Buying online is commonplace these days. Sure bricks and mortar stores can be shiny and dazzling, but you can’t beat the convenience of buying that much-longed-for dress while sitting in your PJs at 11pm.
Australians spent an estimated $37.8 billion online during the last financial year, with around four in ten of us buying at least one product online during an average four-week period. But there are still pitfalls to be aware of.
Not all online vendors operate on the right side of the law. And that law can be further open to interpretation depending on which country they’re based in. Once your purchase has been delivered and it doesn’t meet your expectations, often the returns process can be lengthy, painful, and ultimately without resolution.
Hands up who has an ill-fitting online purchase languishing in their wardrobes? Sometimes dealing with the admin associated with online returns is better consigned to the ‘too hard’ basket for your own sanity.
But my faith in online shopping has been restored.
Earlier this year I purchased a pair of ASICS sneakers from catchoftheday.com.au. ASICS is not my usual brand but I was facing five weeks in Europe and wanted a shoe that would be able to handle a lot of walking and bike riding and offer me support.
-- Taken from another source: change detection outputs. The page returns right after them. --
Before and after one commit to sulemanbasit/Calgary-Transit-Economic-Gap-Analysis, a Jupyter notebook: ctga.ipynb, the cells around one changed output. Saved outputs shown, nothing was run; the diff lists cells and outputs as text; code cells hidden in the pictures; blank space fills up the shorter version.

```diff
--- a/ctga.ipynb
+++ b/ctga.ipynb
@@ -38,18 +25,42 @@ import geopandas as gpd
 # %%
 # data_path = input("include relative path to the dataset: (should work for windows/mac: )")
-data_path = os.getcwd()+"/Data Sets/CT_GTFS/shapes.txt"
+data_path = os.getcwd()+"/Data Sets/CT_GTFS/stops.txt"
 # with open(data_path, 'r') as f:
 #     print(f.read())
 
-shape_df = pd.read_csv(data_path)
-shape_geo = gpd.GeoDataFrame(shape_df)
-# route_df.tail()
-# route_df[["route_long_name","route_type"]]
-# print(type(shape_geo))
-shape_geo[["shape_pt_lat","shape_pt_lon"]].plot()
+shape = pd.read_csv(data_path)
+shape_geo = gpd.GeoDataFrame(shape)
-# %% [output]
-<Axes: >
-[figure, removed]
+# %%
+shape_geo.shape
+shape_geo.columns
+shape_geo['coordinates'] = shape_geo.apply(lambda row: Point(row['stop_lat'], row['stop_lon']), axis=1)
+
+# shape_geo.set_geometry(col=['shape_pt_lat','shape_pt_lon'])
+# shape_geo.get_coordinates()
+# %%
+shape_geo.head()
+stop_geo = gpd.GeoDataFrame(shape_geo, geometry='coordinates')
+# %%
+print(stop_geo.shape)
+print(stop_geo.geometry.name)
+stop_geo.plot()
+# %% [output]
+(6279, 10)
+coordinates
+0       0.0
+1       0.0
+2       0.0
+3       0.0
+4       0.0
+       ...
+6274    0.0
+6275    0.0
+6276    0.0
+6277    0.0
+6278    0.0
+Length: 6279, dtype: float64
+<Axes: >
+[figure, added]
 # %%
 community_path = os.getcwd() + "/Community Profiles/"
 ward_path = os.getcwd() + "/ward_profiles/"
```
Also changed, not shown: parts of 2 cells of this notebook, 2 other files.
I picked them up for just $100 and put them away for my holiday. On departure day I laced them up and loved then . . . until just ten days into my trip when both shoes started ripping, rendering them no longer waterproof.
I was perplexed. Surely shoes are made to last more than ten days?
So I spoke to ASICS. I was in dire need of a pair of shoes and travelling with just hand luggage so couldn’t fit in a new pair.
They were really keen to help until they realised the shoes had not been bought from one of their stores. Now this is where it gets murky. According to ASICS, due to my shoes being bought from an online provider, they were likely to be parallel imports and not made to the same standards as ASICs sold in Australia.
This blew my mind. Surely branded items are made to the same standard globally? Apparently not . . . (and we’ll leave that story for a follow-up investigation).
So I limped along with my torn, shabby, shoes and once returned to Sydney, contacted catchoftheday directly. And they couldn’t have been more helpful. I was offered a choice of repair, replace or refund immediately. I opted for the refund btw.
I was compensated for having to return the shoes to them. And my complaint was handled online so I could keep track of where I was in the process. It couldn’t have been simpler.
And most impressive of all, it was all perfectly representative of the Australian Consumer Law and how it should protect consumers in these situations.